The China-Bashing Syndrome
IT IS a truth universally acknowledged that a man in possession of a major American political party’s presidential nomination must be in want of a more assertive policy on China. Bill Clinton upbraided George Bush senior for “coddling dictators”; Mr Bush’s son went on to accuse Mr Clinton, when president, of much the same thing. Barack Obama, during his first presidential campaign, called the younger Mr Bush “a patsy” in his dealings with China. Now it is Mitt Romney’s turn: in February he described Mr Obama as a “near supplicant to Beijing”.
Mr Romney, as befits the author of a book called “No Apology: The Case for American Greatness”, says that if elected he would not hesitate to put China in its place. On his first day in office, no less, he has pledged to declare it a currency manipulator, a step that could lead to across-the-board tariff increases on Chinese imports. More broadly, he says he will force China to play by the rules of international trade and investment: no more theft of intellectual property, no more unfair subsidies for state-owned firms, no more predatory pricing. And economics is not his only concern: he promises to chastise China more loudly for its human-rights abuses and to bolster America’s armed forces to counteract China’s growing military clout.
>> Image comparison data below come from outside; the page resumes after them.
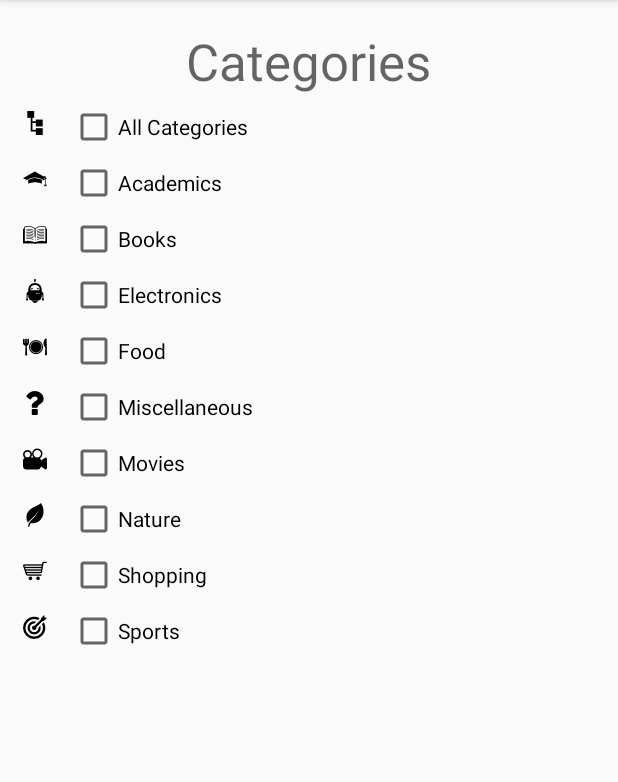
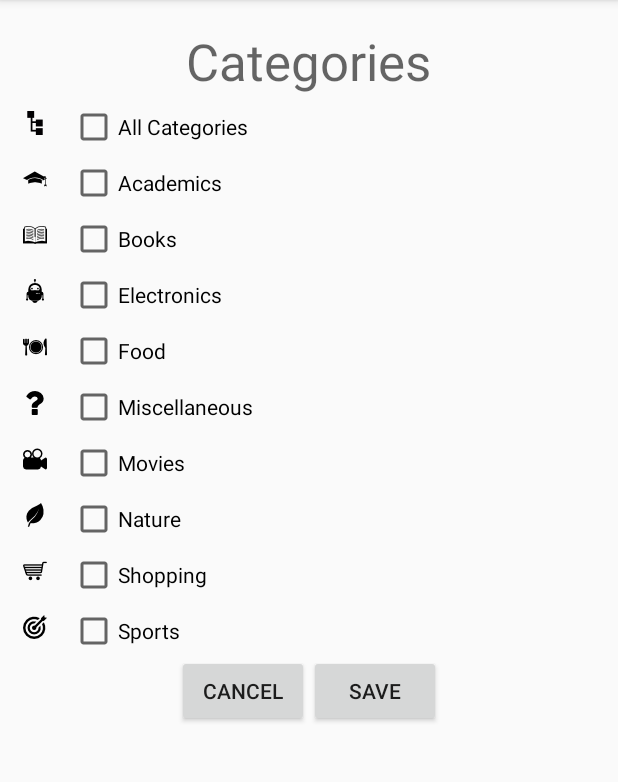
Before and after one commit to nachmikott/Pollster, an Android app: the LiveFeedActivity screen opened directly, with no data from a screen before it, after a tap on "Categories", on a phone screen of 412 x 824 dp, the part 84-866 px from its top. Run offline under Robolectric (Android 15) with nearby library versions, the phone set to English and light mode, and no system bars; 2 statements that could not run were skipped; 2 other taps on this screen came first.

Commit message:
Made Changes to UserName PopUp

```diff
--- a/app/src/main/java/edu/umd/cs/pollsternav/LiveFeedActivity.java
+++ b/app/src/main/java/edu/umd/cs/pollsternav/LiveFeedActivity.java
@@ -1,6 +1,7 @@
 package edu.umd.cs.pollsternav;
 
 import android.content.Intent;
+import android.graphics.PorterDuff;
 import android.os.Bundle;
 import android.support.design.widget.FloatingActionButton;
 import android.support.design.widget.Snackbar;
@@ -29,11 +30,14 @@ public class LiveFeedActivity extends AppCompatActivity
         setSupportActionBar(toolbar);
 
         username = (String)getIntent().getExtras().get("USER");
-        Toast.makeText(this, "Username is "+username,
-                Toast.LENGTH_LONG).show();
+
+//        Toast.makeText(this, "Username is "+username,
+//                Toast.LENGTH_LONG).show();
 
 
         FloatingActionButton fab = (FloatingActionButton) findViewById(R.id.add_new_post);
+        fab.getBackground().setColorFilter(0xFF979AC6, PorterDuff.Mode.MULTIPLY);
+
         fab.setOnClickListener(new View.OnClickListener() {
             @Override
             public void onClick(View view) {
@@ -56,6 +60,11 @@ public class LiveFeedActivity extends AppCompatActivity
         NavigationView navigationView = (NavigationView) findViewById(R.id.nav_view);
         navigationView.setNavigationItemSelectedListener(this);
 
+        View navHeader =  navigationView.getHeaderView(0);
+        TextView nav_user = (TextView) navHeader.findViewById(R.id.username_text);
+        nav_user.setText(username);
+
+        navHeader.getBackground().setColorFilter(0xFF979AC6, PorterDuff.Mode.MULTIPLY);
 
 
     }
--- a/app/src/main/res/layout/fragment_categories.xml
+++ b/app/src/main/res/layout/fragment_categories.xml
@@ -317,4 +317,26 @@
             android:id="@+id/sports_check" />
     </LinearLayout>
 
+    <LinearLayout
+        android:layout_width="wrap_content"
+        android:layout_height="wrap_content"
+        android:orientation="horizontal"
+        android:layout_gravity="center"
+        android:weightSum="2">
+        <Button
+            android:text="@string/cancel_button"
+            android:layout_width="match_parent"
+            android:layout_height="wrap_content"
+            android:id="@+id/cancel_button"
+            android:layout_weight="1"/>
+
+        <Button
+            android:text="@string/save_button"
+            android:layout_width="match_parent"
+            android:layout_height="wrap_content"
+            android:id="@+id/save_button"
+            android:layout_weight="1"/>
+
+    </LinearLayout>
+
 </LinearLayout>
--- a/app/src/main/res/layout/fragment_main.xml
+++ b/app/src/main/res/layout/fragment_main.xml
@@ -9,4 +9,4 @@
     android:layout_marginLeft="16dp"
     android:layout_marginRight="16dp"
     app:layoutManager="LinearLayoutManager"
-    tools:context="edu.umd.cs.pollster.LiveFeedFragment" />
+    tools:context="edu.umd.cs.pollsternav.LiveFeedFragment" />
--- a/app/src/main/res/layout/nav_header_main.xml
+++ b/app/src/main/res/layout/nav_header_main.xml
@@ -6,7 +6,7 @@
     android:background="@drawable/side_nav_bar"
     android:backgroundTint="@color/colorPrimaryDark"
     android:gravity="bottom"
-    android:orientation="vertical"
+    android:orientation="horizontal"
     android:paddingBottom="@dimen/activity_vertical_margin"
     android:paddingLeft="@dimen/activity_horizontal_margin"
     android:paddingRight="@dimen/activity_horizontal_margin"
@@ -18,7 +18,7 @@
         android:layout_width="wrap_content"
         android:layout_height="wrap_content"
         android:paddingTop="@dimen/nav_header_vertical_spacing"
-        app:srcCompat="@android:drawable/sym_def_app_icon" />
+        android:src="@mipmap/ic_launcher_pollster_icon_24dp" />
 
     <TextView
         android:layout_width="match_parent"
--- a/app/src/main/res/values/strings.xml
+++ b/app/src/main/res/values/strings.xml
@@ -30,6 +30,10 @@
     <string name="food_label">Food</string>
     <string name="miscellaneous_label">Miscellaneous</string>
 
+    <!-- Save and Cancel Button Strings for Category selection -->
+    <string name="save_button">Save</string>
+    <string name="cancel_button">Cancel</string>
+
     <string name="vote_stats_label">Vote Statistics</string>
     <string name="vote_stats_label_a">Option A</string>
     <string name="vote_stats_label_b">Option B</string>
```
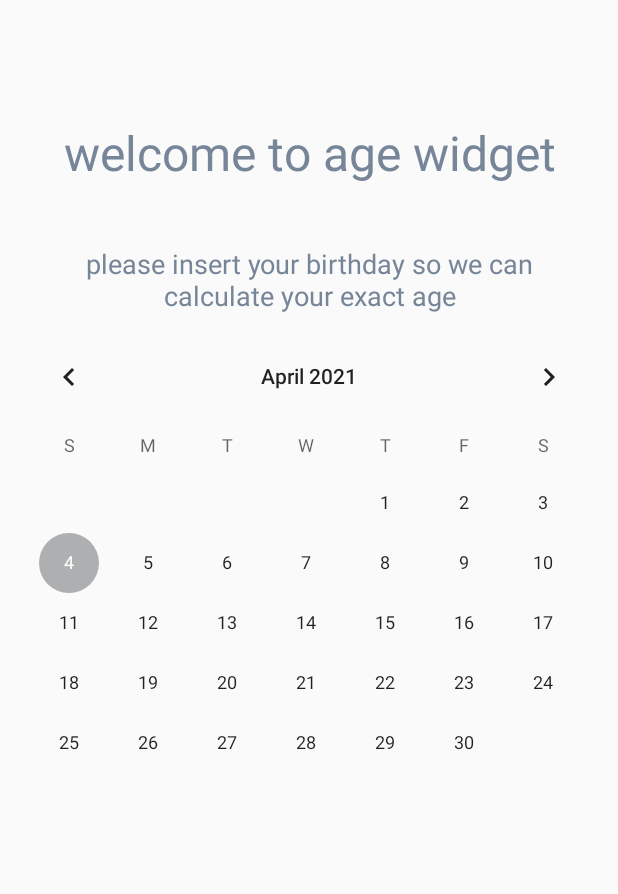
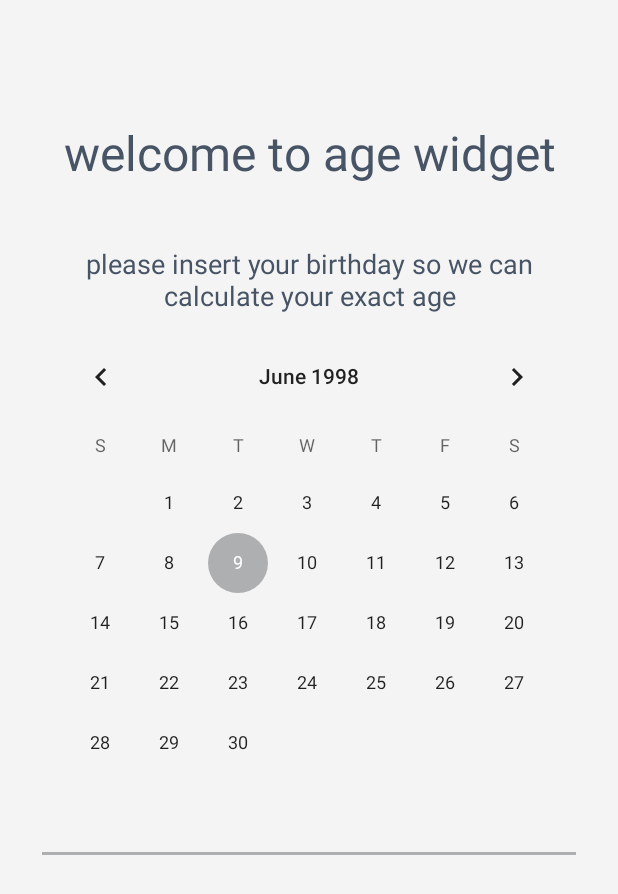
Before and after one commit to keivanshamlu/AgeWidget, an Android app: the screen it shows after launch (MainActivity), on a phone screen of 412 x 824 dp. Shown: the top 894 px of the screen. Run offline under Robolectric (Android 15) with nearby library versions, the light colour scheme and no system bars; our stand-ins replace Dagger/Hilt's generated code, Room's generated code, data binding; 2 statements that could not run were skipped.

Commit message:
more on main logics for not registered user

```diff
--- a/app/src/main/java/com/shamlou/agewidget/db/user/UserBirth.kt
+++ b/app/src/main/java/com/shamlou/agewidget/db/user/UserBirth.kt
@@ -3,6 +3,7 @@ package com.shamlou.agewidget.db.user
 import androidx.room.ColumnInfo
 import androidx.room.Entity
 import androidx.room.PrimaryKey
+import com.shamlou.agewidget.domain.BirthDomain
 import com.shamlou.agewidget.domain.UserBirthDomain
 
 @Entity
@@ -18,9 +19,11 @@ data class UserBirth(
 fun UserBirth.toDomain(): UserBirthDomain = this.let {
     UserBirthDomain(
         firstName ?: "",
-        birthDay ?: "",
-        birthMonth ?: "",
-        birthYear ?: "",
-        birthDateFormated ?: ""
+        BirthDomain(
+            birthDay ?: "",
+            birthMonth ?: "",
+            birthYear ?: "",
+            birthDateFormated ?: ""
+        )
     )
 }
--- /dev/null
+++ b/app/src/main/java/com/shamlou/agewidget/domain/BirthDomain.kt
@@ -0,0 +1,7 @@
+package com.shamlou.agewidget.domain
+data class BirthDomain(
+    val birthDay: String,
+    val birthMonth: String,
+    val birthYear: String,
+    val birthDateFormated: String
+)
--- a/app/src/main/java/com/shamlou/agewidget/domain/UserBirthDomain.kt
+++ b/app/src/main/java/com/shamlou/agewidget/domain/UserBirthDomain.kt
@@ -2,8 +2,5 @@ package com.shamlou.agewidget.domain
 
 data class UserBirthDomain(
     val firstName: String,
-    val birthDay: String,
-    val birthMonth: String,
-    val birthYear: String,
-    val birthDateFormated: String
+    val userBirthDomain: BirthDomain
 )
--- a/app/src/main/java/com/shamlou/agewidget/ui/MainActivity.kt
+++ b/app/src/main/java/com/shamlou/agewidget/ui/MainActivity.kt
@@ -2,12 +2,14 @@ package com.shamlou.agewidget.ui
 
 import android.appwidget.AppWidgetManager
 import android.os.Bundle
-import android.widget.Toast
+import android.widget.CalendarView.OnDateChangeListener
 import androidx.activity.viewModels
 import androidx.appcompat.app.AppCompatActivity
 import androidx.lifecycle.Observer
 import com.shamlou.agewidget.databinding.ActivityMainBinding
 import dagger.hilt.android.AndroidEntryPoint
+import kotlinx.android.synthetic.main.layout_user_registererd.*
+import java.util.*
 
 
 @AndroidEntryPoint
@@ -32,8 +34,17 @@ class MainActivity : AppCompatActivity() {
 //        setResult(Activity.RESULT_OK, resultValue)
 //        finish()
 
+        setCalnderStuff()
+        observeViewModel()
+    }
 
-        observeViewModel()
+    private fun setCalnderStuff(){
+
+        calendar_view.date = GregorianCalendar(1998, 5, 9).timeInMillis
+        calendar_view.setOnDateChangeListener { calendarView, year, month, dayOfMonth ->
+
+            viewModel.setSelectedDateButWeAreNotSure(year,month,dayOfMonth)
+        }
     }
 
     private fun observeViewModel(){
@@ -41,5 +52,8 @@ class MainActivity : AppCompatActivity() {
         viewModel.userBirthCache.observe(this , Observer {
 
         })
+        viewModel.offerGetName.observe(this , Observer {
+
+        })
     }
 }
--- a/app/src/main/java/com/shamlou/agewidget/ui/ViewModelMain.kt
+++ b/app/src/main/java/com/shamlou/agewidget/ui/ViewModelMain.kt
@@ -1,11 +1,13 @@
 package com.shamlou.agewidget.ui
 
+import android.util.Log
 import androidx.lifecycle.LiveData
 import androidx.lifecycle.MediatorLiveData
 import androidx.lifecycle.MutableLiveData
 import androidx.lifecycle.ViewModel
 import com.shamlou.agewidget.base.BirthResource
 import com.shamlou.agewidget.base.Event
+import com.shamlou.agewidget.domain.BirthDomain
 import com.shamlou.agewidget.domain.UserBirthDomain
 import com.shamlou.agewidget.usecases.UseCaseCheckUserBirthCache
 import dagger.hilt.android.lifecycle.HiltViewModel
@@ -19,14 +21,11 @@ class ViewModelMain
     private val _userBirthCache = MediatorLiveData<BirthResource<UserBirthDomain>>()
     val userBirthCache: LiveData<BirthResource<UserBirthDomain>> get() = _userBirthCache
 
-    private val _userRegistered = MutableLiveData<Event<UserBirthDomain>>()
-    val userRegistered: LiveData<Event<UserBirthDomain>> = _userRegistered
-
-    private val _userNotRegistered = MutableLiveData<Event<Unit>>()
-    val userNotRegistered: LiveData<Event<Unit>> = _userNotRegistered
-
     private val _appWidgetId = MutableLiveData<Int?>()
     val appWidgetId: LiveData<Int?> = _appWidgetId
+
+    private val _selectedBirthDate = MutableLiveData<BirthDomain?>()
+    val selectedBirthDate: LiveData<BirthDomain?> = _selectedBirthDate
 
     init {
 
@@ -53,4 +52,10 @@ class ViewModelMain
 
         _appWidgetId.value = appWidgetId
     }
+
+    fun setSelectedDateButWeAreNotSure(year : Int, month : Int, dayOfMonthyear : Int){
+
+        Log.d("selected date" , "$year:$month:$dayOfMonthyear")
+        _selectedBirthDate.value = BirthDomain(dayOfMonthyear.toString() , month.toString() , year.toString() , "$year:$month:$dayOfMonthyear")
+    }
 }
--- a/app/src/main/res/layout/activity_main.xml
+++ b/app/src/main/res/layout/activity_main.xml
@@ -35,7 +35,6 @@
             app:layout_constraintEnd_toEndOf="parent"
             app:layout_constraintBottom_toBottomOf="parent" />
 
-
         <include
             bind:viewModel="@{viewModel}"
             layout="@layout/layout_user_registererd"
--- a/app/src/main/res/layout/layout_user_registererd.xml
+++ b/app/src/main/res/layout/layout_user_registererd.xml
@@ -20,7 +20,7 @@
             android:layout_width="wrap_content"
             android:layout_height="wrap_content"
             android:text="welcome to age widget"
-            android:textColor="@color/steel_500"
+            android:textColor="@color/steel_700"
             android:textSize="32dp"
             android:gravity="center"
             app:layout_constraintTop_toTopOf="parent"
@@ -36,7 +36,7 @@
             android:gravity="center"
             android:layout_height="wrap_content"
             android:text="@string/not_registered_desc"
-            android:textColor="@color/steel_500"
+            android:textColor="@color/steel_700"
             android:textSize="18dp"
             app:layout_constraintTop_toBottomOf="@+id/text_view_not_registered_welcome"
             app:layout_constraintStart_toStartOf="parent"
@@ -45,21 +45,41 @@
             />
 
         <CalendarView
+            android:maxDate="12/31/2010"
+            android:minDate="01/01/1990"
             android:layout_marginTop="8dp"
+            android:layout_marginStart="24dp"
+            android:layout_marginEnd="24dp"
             app:layout_constraintTop_toBottomOf="@+id/text_view_not_registered_desc"
             app:layout_constraintStart_toStartOf="parent"
             app:layout_constraintEnd_toEndOf="parent"
             android:id="@+id/calendar_view"
-            android:weekNumberColor="@color/steel_500"
-            android:outlineSpotShadowColor="@color/steel_500"
-            android:outlineAmbientShadowColor="@color/steel_500"
-            android:focusedMonthDateColor="@color/steel_500"
-            android:unfocusedMonthDateColor="@color/steel_500"
-            android:selectedWeekBackgroundColor="@color/steel_500"
-            android:weekSeparatorLineColor="@color/steel_500"
             android:layout_width="match_parent"
             android:layout_height="300dp"
             />
 
+        <com.google.android.material.textfield.TextInputEditText
+            android:id="@+id/edit_text_enter_name"
+            android:layout_width="0dp"
+            android:layout_height="wrap_content"
+            android:layout_marginTop="20dp"
+            android:fontFamily="@font/robotobold"
+            android:gravity="start"
+            android:inputType="text"
+            android:maxLength="10"
+            android:maxLines="1"
+            android:autofillHints="please enter your beautiful name"
+            android:paddingStart="15dp"
+            android:textAlignment="viewStart"
+            android:textColor="@color/steel_700"
+            android:textDirection="rtl"
+            android:layout_marginStart="24dp"
+            android:layout_marginEnd="24dp"
+            app:layout_constraintTop_toBottomOf="@+id/calendar_view"
+            app:layout_constraintStart_toStartOf="parent"
+            app:layout_constraintEnd_toEndOf="parent"
+            android:textSize="13sp"/>
+
+
     </androidx.constraintlayout.widget.ConstraintLayout>
 </layout>
--- a/app/src/main/res/values/colors.xml
+++ b/app/src/main/res/values/colors.xml
@@ -6,7 +6,7 @@
     <color name="colorRed">#9D0035</color>
     <color name="colorBlue">#2196F3</color>
     <color name="steel">#AEAFB0</color>
-    <color name="background_colors">#FAFAFA</color>
+    <color name="background_colors">#F4F4F4</color>
     <color name="steel_100">#f5f8fa</color>
     <color name="steel_200">#dee3e7</color>
     <color name="steel_300">#afb9c5</color>
--- a/app/src/main/res/values/styles.xml
+++ b/app/src/main/res/values/styles.xml
@@ -22,4 +22,12 @@
         <item name="android:textColor">@color/steel</item>
         <item name="android:fontFamily">@font/robotobold</item>
     </style>
+
+    <style name="CalenderViewDateCustomText" parent="android:TextAppearance.DeviceDefault.Small">
+        <item name="android:textColor">@color/steel_500</item>
+    </style>
+
+    <style name="CalenderViewWeekCustomText" parent="android:TextAppearance.DeviceDefault.Small">
+        <item name="android:textColor">@color/steel_500</item>
+    </style>
 </resources>
```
As in most things, Mr Romney’s China-bashing seems studied and methodical. He would like rich countries to impose “intellectual-property sanctions” on China, to prevent it from acquiring the advanced technology behind such things as passenger jets until it stops pilfering foreign know-how. Under the heading “Confront China Directly”, his website pledges to end government procurement from China until China provides reciprocal access to American firms. Taiwan, he says, should be allowed to buy whatever weapons it wants. Meanwhile America’s navy, he calculates, needs to build an extra six ships a year to handle all the challenges it faces, including an uppity China.